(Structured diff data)
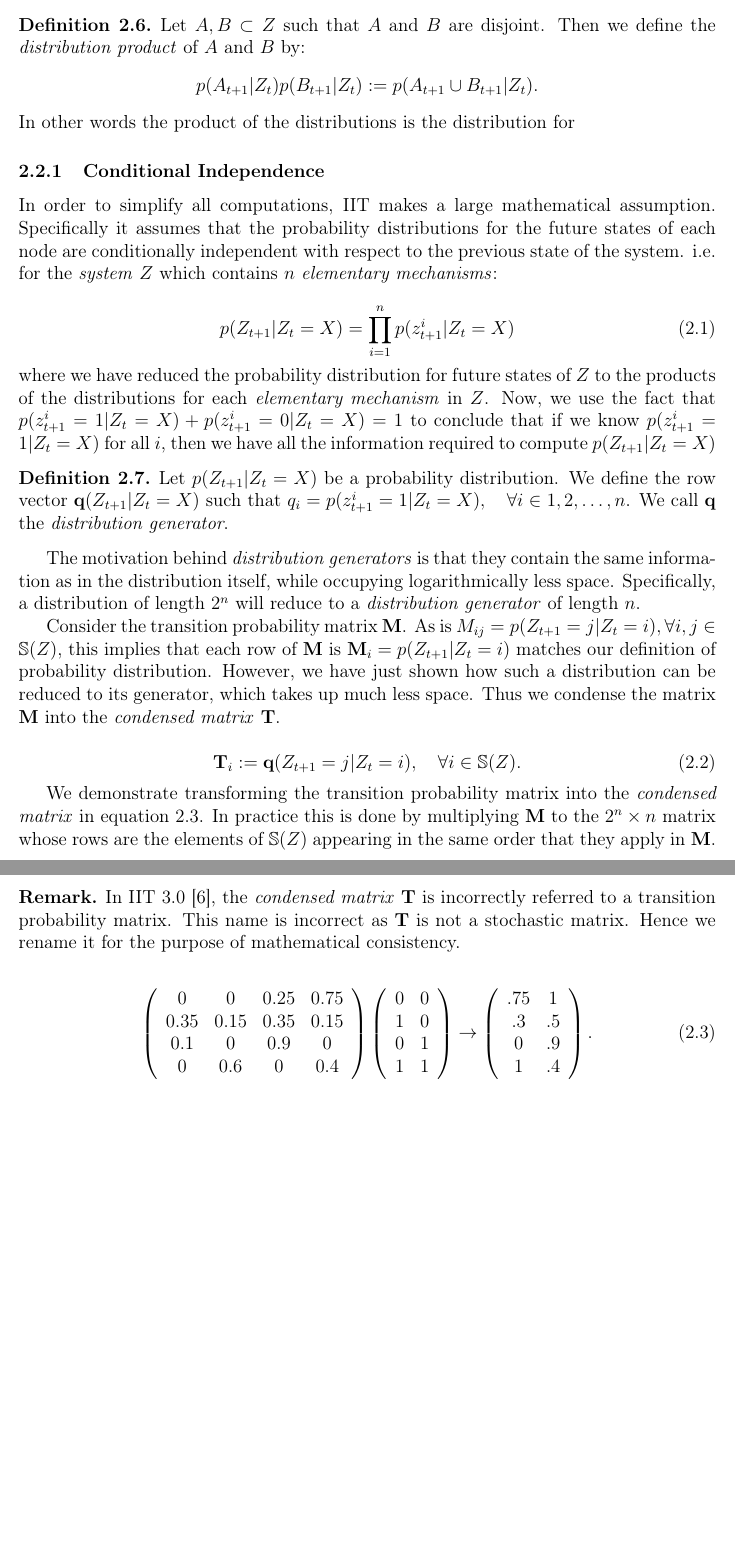
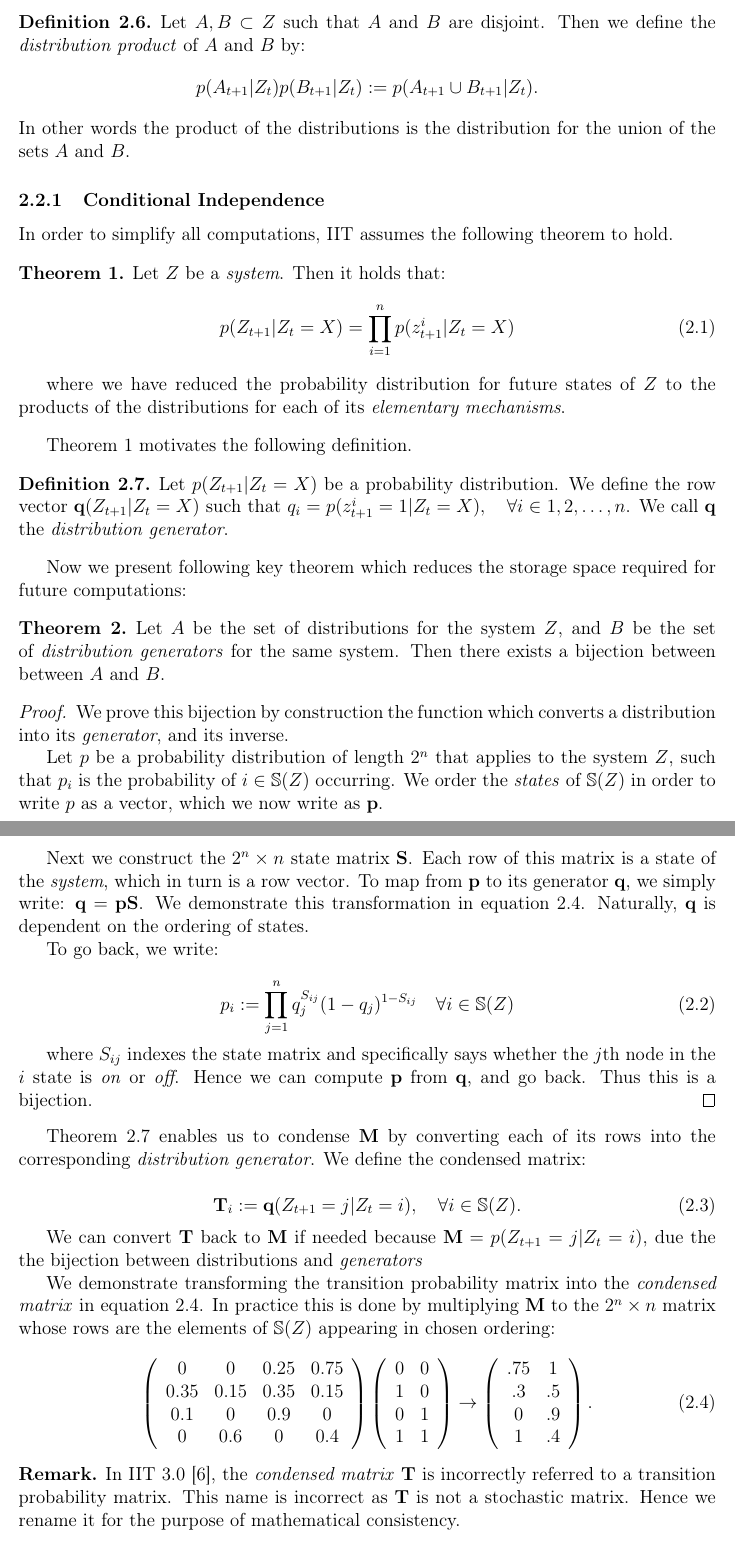
Before and after one commit to Ectheleon/IIT-Mini-Project, a LaTeX document (Writeup/Technical Report/Peters_technical_report.tex, which reads Writeup/Technical Report/main_body.tex): two parts of pages 6 and 7 of 25, joined at a grey line, cut so that both start at the same text, the shorter picture padded with empty space. Compiled offline with pdfLaTeX.

Commit message:
Finished fixing conditional expectation.

```diff
--- a/Writeup/Technical Report/Peters_technical_report.tex
+++ b/Writeup/Technical Report/Peters_technical_report.tex
@@ -43,6 +43,7 @@
 \newtheorem{definition}{Definition}[section]
 \newtheorem*{remark}{Remark}
 \newtheorem{prop}{Proposition}
+\newtheorem{theorem}{Theorem}
 
 
 
--- a/Writeup/Technical Report/main_body.tex
+++ b/Writeup/Technical Report/main_body.tex
@@ -91,7 +94,7 @@ The graph $Z$ is directed and has edges, so what do these mean in the context of
 
 \subsection{Computation of Repertoires}
 \label{sec:cost}
-In this section, we construct each of the previously defined repertoires from the TPM. For later use, we define the product of probability distributions.
+In this section, we construct each of the previously defined repertoires from $\mathbf{M}$, the transition probability matrix. For later use, we define the product of probability distributions.
 
 %{First however, we need to introduce both the \textit{perturb function}, and the assumption of conditional independence, as all future definitions rely on these.
 
@@ -104,37 +107,66 @@ In this section, we construct each of the previously defined repertoires from th
 \begin{definition}
 	Let $A, B \subset Z$ such that $A$ and $B$ are disjoint. Then we define the \textit{distribution product} of $A$ and $B$ by:
 	\[p(A_{t+1}|Z_t)p(B_{t+1}|Z_t):=p(A_{t+1} \cup B_{t+1}|Z_t).\]
-	In other words the product of the distributions is the distribution for
+	In other words the product of the distributions is the distribution for the union of the sets $A$ and $B$.
 \end{definition}
 
 \subsubsection{Conditional Independence}
 \label{sec:conditional_independence}
-In order to simplify all computations, IIT makes a large mathematical assumption. Specifically it assumes that the probability distributions for the future states of each node are conditionally independent with respect to the previous state of the system. i.e. for the \textit{system} $Z$ which contains $n$ \textit{elementary mechanisms}:
+In order to simplify all computations, IIT assumes the following theorem to hold.
 
-\begin{equation}
-\label{eq:cond_independence}
-p(Z_{t+1}|Z_t = X) = \prod \limits_{i=1}^{n} p(z^i_{t+1}|Z_t=X)
-\end{equation}
-where we have reduced the probability distribution for future states of $Z$ to the products of the distributions for each \textit{elementary mechanism} in $Z$. Now, we use the fact that $p(z^i_{t+1}=1|Z_t=X)+p(z^i_{t+1} =0|Z_t=X) =1$ to conclude that if we know $p(z^i_{t+1}=1|Z_t=X)$ for all $i$, then we have all the information required to compute $p(Z_{t+1}|Z_t = X)$
+\begin{theorem}
+	\label{thm:cond_independence}
+	Let $Z$ be a \textit{system}. Then it holds that:
+	\begin{equation}
+	\label{eq:cond_independence}
+	p(Z_{t+1}|Z_t = X) = \prod \limits_{i=1}^{n} p(z^i_{t+1}|Z_t=X)
+	\end{equation}
+
+	where we have reduced the probability distribution for future states of $Z$ to the products of the distributions for each of its \textit{elementary mechanisms}.
+\end{theorem}
+
+Theorem \ref{thm:cond_independence} motivates the following definition.
 
 \begin{definition}
+	\label{thm:bijection}
 	Let $p(Z_{t+1}|Z_t = X)$ be a probability distribution. We define the row vector $\mathbf{q}(Z_{t+1}|Z_t = X)$ such that $q_i = p(z^i_{t+1}=1|Z_t=X), \quad \forall i \in 1, 2, \ldots, n$. We call $\mathbf{q}$ the \textit{distribution generator}.
 \end{definition}
 
-The motivation behind \textit{distribution generators} is that they contain the same information as in the distribution itself, while occupying logarithmically less space. Specifically, a distribution of length $2^n$ will reduce to a \textit{distribution generator} of length $n$.
+Now we present following key theorem which reduces the storage space required for future computations:
 
-Consider the transition probability matrix $\mathbf{M}$. As is $M_{ij} = p(Z_{t+1} = j| Z_t = i), \forall i,j \in \mathbb{S}(Z)$, this implies that each row of $\mathbf{M}$ is $\mathbf{M}_i = p(Z_{t+1}|Z_t=i)$ matches our definition of probability distribution. However, we have just shown how such a distribution can be reduced to its generator, which takes up much less space. Thus we condense the matrix $\mathbf{M}$ into the \textit{condensed matrix} $\mathbf{T}$.
+\begin{theorem}
+	Let $A$ be the set of distributions for the system $Z$, and $B$ be the set of \textit{distribution generators} for the same system. Then there exists a bijection between between $A$ and $B$.
+\end{theorem}
+
+\begin{proof}
+	We prove this bijection by construction the function which converts a distribution into its \textit{generator}, and its inverse.
+
+	Let $p$ be a probability distribution of length $2^n$ that applies to the system $Z$, such that $p_i$ is the probability of $i \in \mathbb{S}(Z)$ occurring. We order the \textit{states} of $\mathbb{S}(Z)$ in order to write $p$ as a vector, which we now write as $\mathbf{p}$.
+
+	Next we construct the $2^n \times n$ state matrix $\mathbf{S}$. Each row of this matrix is a state of the \textit{system}, which in turn is a row vector. To map from $\mathbf{p}$ to its generator $\mathbf{q}$, we simply write: $\mathbf{q} = \mathbf{p} \mathbf{S}$. We demonstrate this transformation in equation \ref{eq:matrix_tranform_demo}. Naturally, $\mathbf{q}$ is dependent on the ordering of states.
+
+	To go back, we write:
+
+	\begin{equation}
+	\label{eq:map_inv}
+	p_i := \prod \limits_{j=1}^{n} q_j^{S_{ij}} (1-q_j)^{1-S_{ij}}\quad \forall i \in \mathbb{S}(Z)
+	\end{equation}
+
+	where  $S_{ij}$  indexes the state matrix and specifically says whether the $j$th node in the $i$ state is \textit{on} or \textit{off}. Hence we can compute $\mathbf{p}$ from $\mathbf{q}$, and go back. Thus this is a bijection.
+\end{proof}
+
+Theorem \ref{thm:bijection} enables us to condense $\mathbf{M}$ by converting each of its rows into the corresponding \textit{distribution generator}. We define the condensed matrix:
 
 \begin{equation}
 \label{def:generators}
 \mathbf{T}_{i} := \mathbf{q}(Z_{t+1} = j| Z_t = i) , \quad \forall i \in \mathbb{S}(Z).
 \end{equation}
 
-We demonstrate transforming the transition probability matrix into the \textit{condensed matrix} in equation \ref{eq:matrix_tranform_demo}. In practice this is done by multiplying $\mathbf{M}$ to the $2^n \times n$ matrix whose rows are the elements of $\mathbb{S}(Z)$ appearing in the same order that they apply in $\mathbf{M}$.
+We can convert $\mathbf{T}$ back to $\mathbf{M}$ if needed because $\mathbf{M} = p(Z_{t+1} = j| Z_t = i)$, due the the bijection between distributions and \textit{generators}
 
-\begin{remark}
-	In IIT 3.0 \cite{oizumi2014phenomenology}, the \textit{condensed matrix} $\mathbf{T}$ is incorrectly referred to a transition probability matrix. This name is incorrect as $\mathbf{T}$ is not a stochastic matrix. Hence we rename it for the purpose of mathematical consistency.
-\end{remark}
+We demonstrate transforming the transition probability matrix into the \textit{condensed matrix} in equation \ref{eq:matrix_tranform_demo}. In practice this is done by multiplying $\mathbf{M}$ to the $2^n \times n$ matrix whose rows are the elements of $\mathbb{S}(Z)$ appearing in chosen ordering:
+
+
 
 \begin{equation}
 \label{eq:matrix_tranform_demo}
@@ -152,6 +184,10 @@ We demonstrate transforming the transition probability matrix into the \textit{c
 											0&.9\\
 											1&.4 \end{array} \right).
 \end{equation}
+
+\begin{remark}
+	In IIT 3.0 \cite{oizumi2014phenomenology}, the \textit{condensed matrix} $\mathbf{T}$ is incorrectly referred to a transition probability matrix. This name is incorrect as $\mathbf{T}$ is not a stochastic matrix. Hence we rename it for the purpose of mathematical consistency.
+\end{remark}
 
 \subsubsection{Effect repertoire}
 
```
Also changed, not shown: Writeup/Technical Report/main_body.tex (3 more changed lines).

_Problem details_
Looking at the data above, show all lines where the word "demonstrate" occurs.

_Written solution_
+	Next we construct the $2^n \times n$ state matrix $\mathbf{S}$. Each row of this matrix is a state of the \textit{system}, which in turn is a row vector. To map from $\mathbf{p}$ to its generator $\mathbf{q}$, we simply write: $\mathbf{q} = \mathbf{p} \mathbf{S}$. We demonstrate this transformation in equation \ref{eq:matrix_tranform_demo}. Naturally, $\mathbf{q}$ is dependent on the ordering of states.
-We demonstrate transforming the transition probability matrix into the \textit{condensed matrix} in equation \ref{eq:matrix_tranform_demo}. In practice this is done by multiplying $\mathbf{M}$ to the $2^n \times n$ matrix whose rows are the elements of $\mathbb{S}(Z)$ appearing in the same order that they apply in $\mathbf{M}$.
+We demonstrate transforming the transition probability matrix into the \textit{condensed matrix} in equation \ref{eq:matrix_tranform_demo}. In practice this is done by multiplying $\mathbf{M}$ to the $2^n \times n$ matrix whose rows are the elements of $\mathbb{S}(Z)$ appearing in chosen ordering:
@@ -152,6 +184,10 @@ We demonstrate transforming the transition probability matrix into the \textit{c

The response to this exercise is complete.